        Peter Godwin is another “obscurity” that links so many of us who, looking back and even today rate the work of someone who strived to be received, yet melted into the obscurity of a wikipedia citation. Yet in our world he his held in the same regard as artist who commanded the charts over the course of multiple albums.
        There is something that has to be said for the openness of the 80s which allowed for such artists to gather a hardcore base of fans that never let go of their work. That didn’t occur in the 90s nor do I see it in the New Millennium.

        Like

        • postpunkmonk says:

          Echorich – People have no attention span today. I think that’s basically it. Plus the media overload problem doesn’t make for an audience receptive to following anything for more than a brief period. There’s so much data noise out there clamoring for your attention. That’s one of the big things I have against “obtaining” near infinite amounts of music. Having to pay for what I want to hear functions as a moderator of sorts and then I can more properly “digest” what I do purchase. Ideally, I always want more music but in reality, I have a hard enough time simply comprehending and appreciating what I do manage to purchase. It’s why I actively wanted to spend less this year. At $480 spent midyear, it’s up from similar periods in 2016 and especially 2015. C’est la vie.

          Like

Leave a Reply

Fill in your details below or click an icon to log in:

WordPress.com Logo

You are commenting using your WordPress.com account. Log Out / Change )

Twitter picture

You are commenting using your Twitter account. Log Out / Change )

Facebook photo

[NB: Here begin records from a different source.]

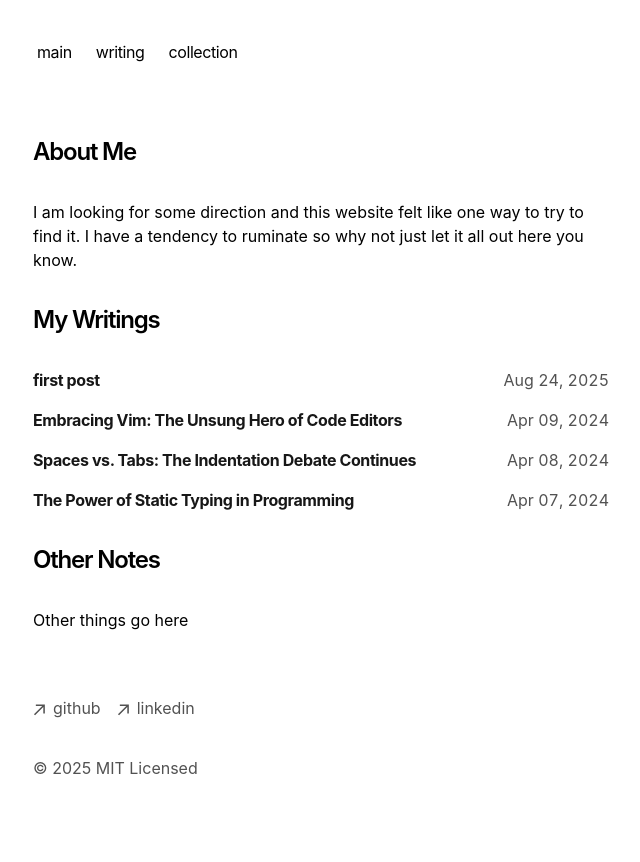
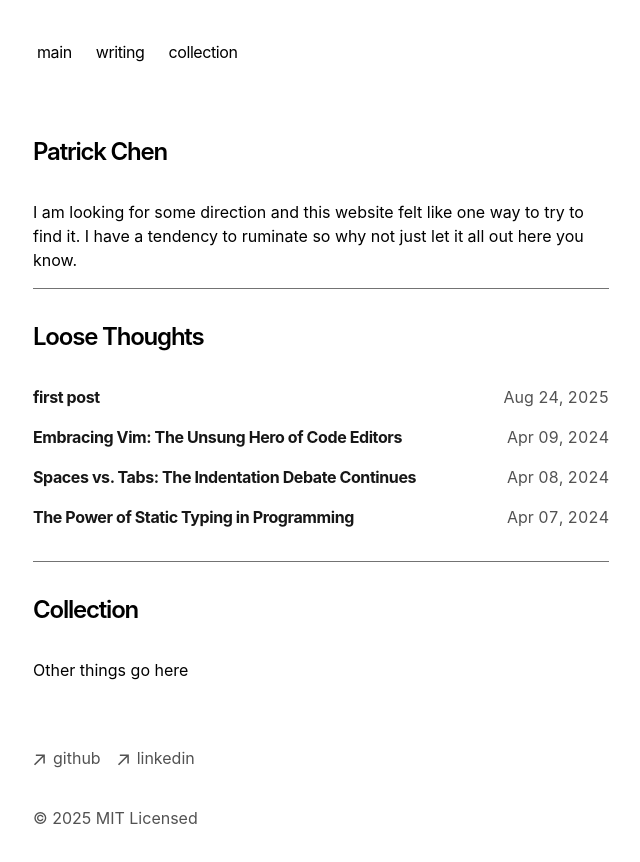
Before and after one commit to PatrickLChen/personal_website, a Next.js app: page / in a window 1280 px wide. Shown: the top 862 px of the page, without its empty margins (319-959 px from the left). Built offline with nearby package versions, Linux system fonts and the light colour scheme.

Commit message:
add horizontal lines to home page

```diff
--- a/app/page.tsx
+++ b/app/page.tsx
@@ -4,7 +4,7 @@ export default function Page() {
   return (
     <section>
       <h2 className="mb-8 text-2xl font-semibold tracking-tighter">
-        About Me
+        Patrick Chen
       </h2>
       <p className="mb-4">
         {`I am looking for some direction and this website felt like one way to
@@ -12,17 +12,19 @@ export default function Page() {
         all out here you know.`}
       </p>
 
+      <hr className="text-neutral-500 dark:text-neutral-500"/>
 
       <div className="my-8">
         <h2 className="mb-8 text-2xl font-semibold tracking-tighter">
-          My Writings
+          Loose Thoughts
         </h2>
         <BlogPosts />
       </div>
 
+      <hr className="text-neutral-500 dark:text-neutral-500"/>
       <div className="my-8">
         <h2 className="mb-8 text-2xl font-semibold tracking-tighter">
-          Other Notes
+          Collection
         </h2>
         <p className="mb-4">
           {`Other things go here`}
```
Also changed, not shown: app/not-found.tsx (line endings or trailing spaces).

You are commenting using your Facebook account. Log Out / Change )

Google+ photo

You are commenting using your Google+ account. Log Out / Change )

Connecting to %s